The Trinity study looked at 'safe' withdrawal rates from retirement portfolios. They found it was safe to withdraw 4% of a portfolio consisting of stocks and bonds. I cannot immediately find exactly what specific investment allocations they used, but note that they found a portfolio consisting largely of stocks would allow for the withdrawal of 3% - 4% and still keep up with inflation.
In this case, if you are able to fund $30,000, the study claims it would be safe to withdraw $900 - $1200 a year (that is, pay out as scholarships) while allowing the scholarship to grow sufficiently to cover inflation, and that this should work in perpetuity.

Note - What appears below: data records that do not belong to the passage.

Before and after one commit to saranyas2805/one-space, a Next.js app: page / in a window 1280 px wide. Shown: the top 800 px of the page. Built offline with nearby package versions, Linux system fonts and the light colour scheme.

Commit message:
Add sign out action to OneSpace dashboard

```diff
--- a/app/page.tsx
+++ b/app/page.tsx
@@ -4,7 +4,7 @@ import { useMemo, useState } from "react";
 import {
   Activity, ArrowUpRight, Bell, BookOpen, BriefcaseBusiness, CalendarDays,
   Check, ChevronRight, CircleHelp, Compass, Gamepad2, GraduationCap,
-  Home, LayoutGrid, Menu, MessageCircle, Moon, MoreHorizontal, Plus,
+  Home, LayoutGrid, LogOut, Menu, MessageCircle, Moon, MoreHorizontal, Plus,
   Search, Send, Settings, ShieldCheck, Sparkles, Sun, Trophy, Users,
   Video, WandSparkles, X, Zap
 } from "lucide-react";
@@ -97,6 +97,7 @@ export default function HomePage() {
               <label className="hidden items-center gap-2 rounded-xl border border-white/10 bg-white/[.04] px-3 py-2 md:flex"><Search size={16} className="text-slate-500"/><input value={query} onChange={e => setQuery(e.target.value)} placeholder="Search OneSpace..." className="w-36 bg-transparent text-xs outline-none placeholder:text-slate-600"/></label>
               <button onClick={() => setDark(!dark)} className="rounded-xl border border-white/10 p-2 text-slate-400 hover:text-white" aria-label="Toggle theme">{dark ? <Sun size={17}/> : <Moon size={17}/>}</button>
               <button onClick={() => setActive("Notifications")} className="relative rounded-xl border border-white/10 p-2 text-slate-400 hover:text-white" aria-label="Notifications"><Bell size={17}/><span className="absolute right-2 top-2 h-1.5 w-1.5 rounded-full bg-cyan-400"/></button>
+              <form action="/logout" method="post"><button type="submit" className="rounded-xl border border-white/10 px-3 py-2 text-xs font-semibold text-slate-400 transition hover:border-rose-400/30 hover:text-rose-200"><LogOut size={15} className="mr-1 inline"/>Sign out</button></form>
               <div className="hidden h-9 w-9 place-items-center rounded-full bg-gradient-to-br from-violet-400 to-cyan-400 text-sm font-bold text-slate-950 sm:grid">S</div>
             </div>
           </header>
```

My guess is that they invest such scholarship funds in a fairly aggressive portfolio. Most likely, they choose something along these lines: 70 - 80% stocks and 20 - 30% bonds. This is probably more risky than you'd want to take, but should give higher returns than a more conservative portfolio of perhaps 50 - 60% stocks, 40 - 50% bonds, over the long term. Just a regular, interest-bearing savings account isn't going to be enough. They almost never even keep up with inflation.
Yes, if the stock market or the bond market takes a hit, the investment will suffer. But over the long term, it should more than recover the lost capital. Such scholarships care far more about the very long term and can weather a few years of bad returns.

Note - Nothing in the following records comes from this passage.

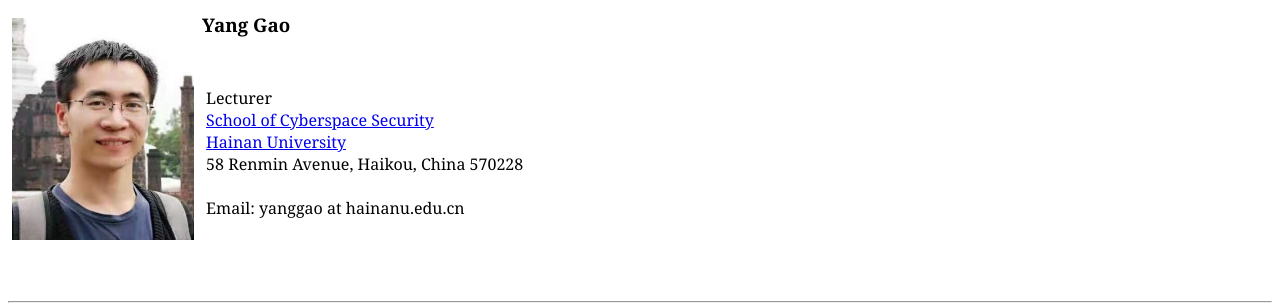
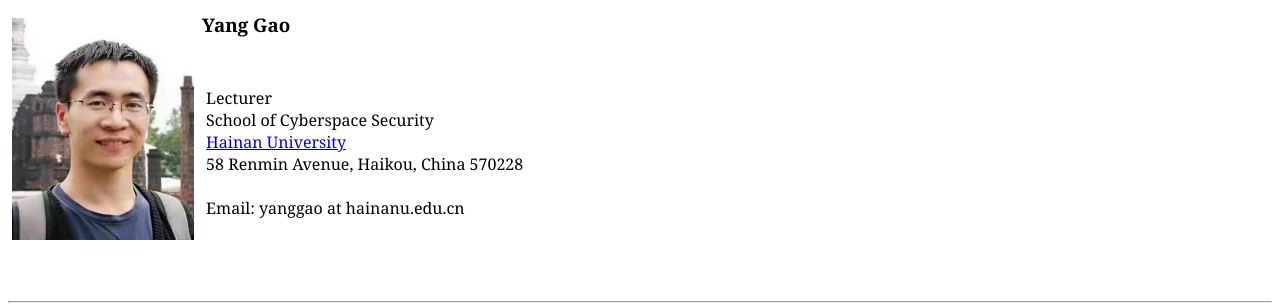
Before and after one commit to gaoyang23nj/gaoyang23nj.github.io, a Jekyll site: the page index.html, which Jekyll copies as it is, in a window 1280 px wide. Shown: the top 305 px of the page. Built offline with Jekyll 4.4.1, drawn with Linux system fonts in a browser that asks for light colours.

```diff
--- a/index.html
+++ b/index.html
@@ -35,8 +35,10 @@
                 <tr>
                     <td style="width: 70%; vertical-align: top;">
                         <p>Lecturer<br>
-                            <a href="https://hd.hainanu.edu.cn/scscs/">
-							School of Cyberspace Security</a><br>
+                            <!-- <a href="https://hd.hainanu.edu.cn/scscs/"> -->
+							School of Cyberspace Security
+	    		    <!-- </a> -->
+			    <br>
                             <a href="https://www.hainanu.edu.cn/">
 							Hainan University</a><br>
                             58 Renmin Avenue, Haikou, China 570228<br>
```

This is roughly similar to retirement planning. If you expect to be retired for, say, 10 years, you won't worry too much about pulling out your retirement funds. But it's quite possible to retire early (say, at 40) and plan for an infinite retirement. You just need a lot more money to do so. $3 million, invested appropriately, should allow you to pull out approximately $90,000 a year (adjusted upward for inflation) forever. I leave the specifics of how to come up with $3 million as an exercise for the reader. :)

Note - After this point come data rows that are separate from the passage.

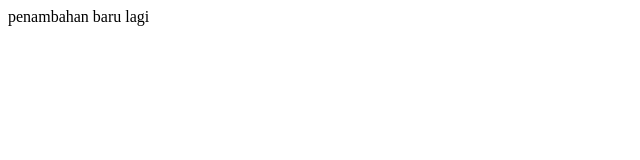
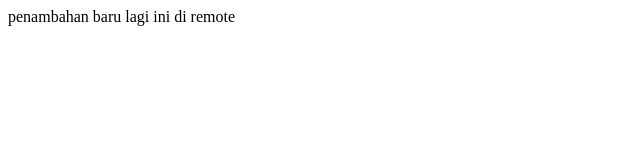
Before and after one commit to Ryanrek007/Hello-Github, a plain HTML site: page index.html in a window 1280 px wide. Shown: the whole page, without its empty margins (0-640 px from the left). Drawn offline with Linux system fonts and the light colour scheme.

Commit message:
edit di bagian remote

```diff
--- a/index.html
+++ b/index.html
@@ -6,6 +6,6 @@
     <title>INDEX</title>
 </head>
 <body>
-    penambahan baru lagi
+    penambahan baru lagi ini di remote
 </body>
 </html>
```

As an aside, there's a Memorial and Traffic Safety Fund which (kindly and gently) solicited a $10,000 donation after my wife was killed in a motor vehicle accident. That would have provided annual donations in her name, in perpetuity. This shows you don't need $30,000 to set up a scholarship or a fund. I chose to go another way, but it was an option I seriously considered.
Edit: The Trinity study actually only looked at a 30 year withdrawal period. So long as the investment wasn't exhausted within 30 years, it was considered a success. The Trinity study has also been criticised when it comes to retirement. Nevertheless, there's some withdrawal rate at which point your investment is expected to last forever. It just may be slightly smaller than 3-4% per year.